Sep 11, 12
Read from September 02 to 10, 2012, read count: Uncountable
** spoiler alert **
One year after a plane crash took away his wife and two daughters, Joe Carpenter meets a woman who was supposed to have died in that accident as well, holding the secret of what really happened.
The title “Sole Survivor” doesn’t only point at this woman, but also at Joe himself. He’s the one left behind, the only one of his family still alive. The book is about loss, about grieving, accepting death, and about faith, believing that the human soul doesn’t just vanish into nothingness when shed of its mortal coils.
All this makes it quite heavy to swallow. It’s a dark story, a sad story, a depressing story even. Joe is a man who has basically given up on life and is just waiting to die, too scared to take care of it himself. And if it weren’t for a chance encounter on a public beach at the beginning of the novel, he might have gotten his wish. There’s almost no signature Koontz humor in this novel. It’s a very serious story.
“Sole Survivor” is mostly a mystery story, a conspiracy story, of the sort where the answers stay away until the final act. When they are delivered, the style changes very much and it’s like we’ve suddenly been transported into a science fiction story. Until we reach that conclusion, however, we’re pulled along with Joe into a very compelling investigation. But Joe isn’t just riding shotgun; he sets things in motion as well, even though he has no clue what’s going on.
Even though the novel features an enigmatic woman, there’s no trace of a love story here. The book vows to transcend material and physical love and instead concentrates on the bigger picture.
While not necessarily religious in nature, it does discuss some of the building blocks of religious groups, combined with some radical sciences – which is in fact the only thing that makes it recognizably a Koontz novel.
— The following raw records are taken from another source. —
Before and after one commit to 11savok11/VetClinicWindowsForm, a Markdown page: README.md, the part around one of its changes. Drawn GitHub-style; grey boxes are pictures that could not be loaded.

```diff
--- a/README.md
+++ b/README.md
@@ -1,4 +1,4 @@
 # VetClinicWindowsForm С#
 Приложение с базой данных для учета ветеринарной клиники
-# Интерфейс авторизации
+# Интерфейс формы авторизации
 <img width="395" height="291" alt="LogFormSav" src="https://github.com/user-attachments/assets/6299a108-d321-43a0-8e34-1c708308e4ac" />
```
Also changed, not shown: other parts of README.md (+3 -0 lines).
It’s a first taste of things to come in “From the Corner of His Eye”, but also the Chris Snow books, as if Koontz is testing the waters with some variety of his theories, to see whether his audience is open enough for them.
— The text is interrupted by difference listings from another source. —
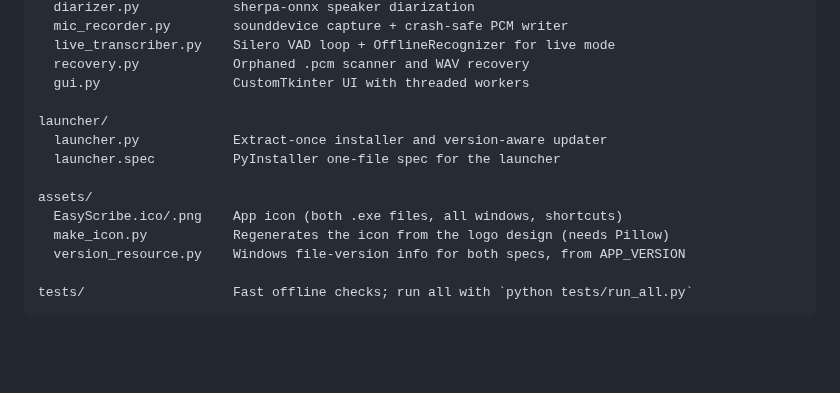
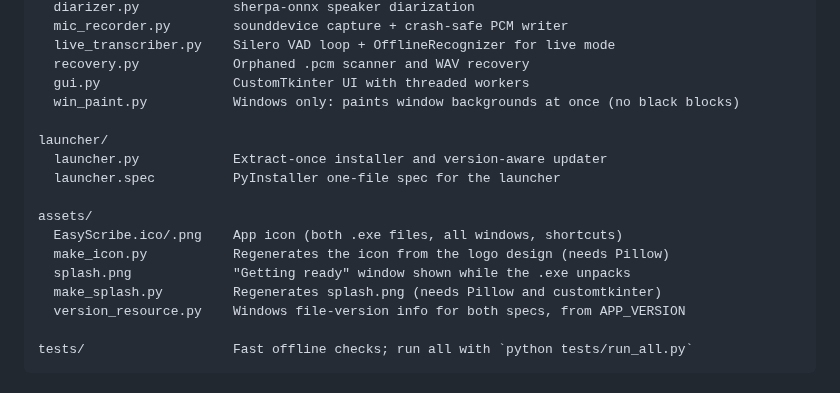
Before and after one commit to Tom1tk/EasyScribe, a Markdown page: README.md, the part around one of its changes. Drawn GitHub-style; blank space fills up the shorter version.

```diff
--- a/README.md
+++ b/README.md
@@ -221,6 +224,7 @@ src/
   live_transcriber.py    Silero VAD loop + OfflineRecognizer for live mode
   recovery.py            Orphaned .pcm scanner and WAV recovery
   gui.py                 CustomTkinter UI with threaded workers
+  win_paint.py           Windows only: paints window backgrounds at once (no black blocks)
 
 launcher/
   launcher.py            Extract-once installer and version-aware updater
@@ -229,6 +233,8 @@ launcher/
 assets/
   EasyScribe.ico/.png    App icon (both .exe files, all windows, shortcuts)
   make_icon.py           Regenerates the icon from the logo design (needs Pillow)
+  splash.png             "Getting ready" window shown while the .exe unpacks
+  make_splash.py         Regenerates splash.png (needs Pillow and customtkinter)
   version_resource.py    Windows file-version info for both specs, from APP_VERSION
 
 tests/                   Fast offline checks; run all with `python tests/run_all.py`
```
Also changed, not shown: other parts of README.md (+7 -4 lines), CLAUDE.md (+40 -0 lines), assets/splash.png (added), docs/screenshots/done.png, docs/screenshots/files.png, docs/screenshots/recording-saved.png, docs/screenshots/recording.png, docs/screenshots/transcribing.png, 7 other files.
Plotwise, “Sole Survivor” always reminds me of “The Eyes of Darkness”, while the ending comes closer to “Dark Rivers of the Heart”. It’s a story that doesn’t really end, because it creates some kind of alternate universe of our world where the villains have become too large to be dismissed.
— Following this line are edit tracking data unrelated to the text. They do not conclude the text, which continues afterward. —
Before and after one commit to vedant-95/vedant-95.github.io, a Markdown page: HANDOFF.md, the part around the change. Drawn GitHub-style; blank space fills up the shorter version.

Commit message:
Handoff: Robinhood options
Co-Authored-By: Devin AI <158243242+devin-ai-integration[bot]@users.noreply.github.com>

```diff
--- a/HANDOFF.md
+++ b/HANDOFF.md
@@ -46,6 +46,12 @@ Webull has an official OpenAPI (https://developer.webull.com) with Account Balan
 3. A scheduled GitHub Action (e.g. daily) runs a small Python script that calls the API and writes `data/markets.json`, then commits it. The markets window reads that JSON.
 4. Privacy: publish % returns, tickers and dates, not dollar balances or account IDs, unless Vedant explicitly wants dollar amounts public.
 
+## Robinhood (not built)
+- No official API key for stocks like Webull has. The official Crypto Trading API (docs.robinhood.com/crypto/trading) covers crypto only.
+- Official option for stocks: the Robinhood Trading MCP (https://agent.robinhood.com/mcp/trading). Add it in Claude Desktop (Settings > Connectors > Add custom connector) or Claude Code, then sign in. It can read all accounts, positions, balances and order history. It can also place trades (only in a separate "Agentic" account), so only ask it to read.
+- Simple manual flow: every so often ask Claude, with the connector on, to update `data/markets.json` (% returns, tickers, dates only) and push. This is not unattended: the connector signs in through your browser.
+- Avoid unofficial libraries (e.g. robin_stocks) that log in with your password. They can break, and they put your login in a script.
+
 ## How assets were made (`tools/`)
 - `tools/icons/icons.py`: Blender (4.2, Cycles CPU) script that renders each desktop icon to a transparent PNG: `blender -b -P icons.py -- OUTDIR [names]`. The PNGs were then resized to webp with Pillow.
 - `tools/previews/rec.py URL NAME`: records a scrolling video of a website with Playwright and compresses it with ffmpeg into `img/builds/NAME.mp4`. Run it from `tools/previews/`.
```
In the finale, I thought that Joe would reach out to the boy, tell him he cared and wanted to help him, convince him to stop the attack and perhaps break him out of the facility in true "Eyes of Darkness" style.
The ending in the woods also reminded me of this movie "Fallen" with Denzel Washington.
I remember when I first read this book, I was so totally swept away by the ending, and I was ready to believe in it myself. I didn't go so far as to actually take snapshots of gravestones, but I think I did stare at a photo of a loved one passed on, somewhat in the same way I sat at a kitchen table staring at a salt shaker after reading "Strangers" for the first time.
Reading the book again now, the impact is gone. Not because I believe less, but because the idea is no longer original, because I've encountered it - or a variety of it - in so many other books since.
I did get much more out of this book during this reading. The story of loss, of being left behind alone in the world, of losing all hope ... it's not only applicable to death.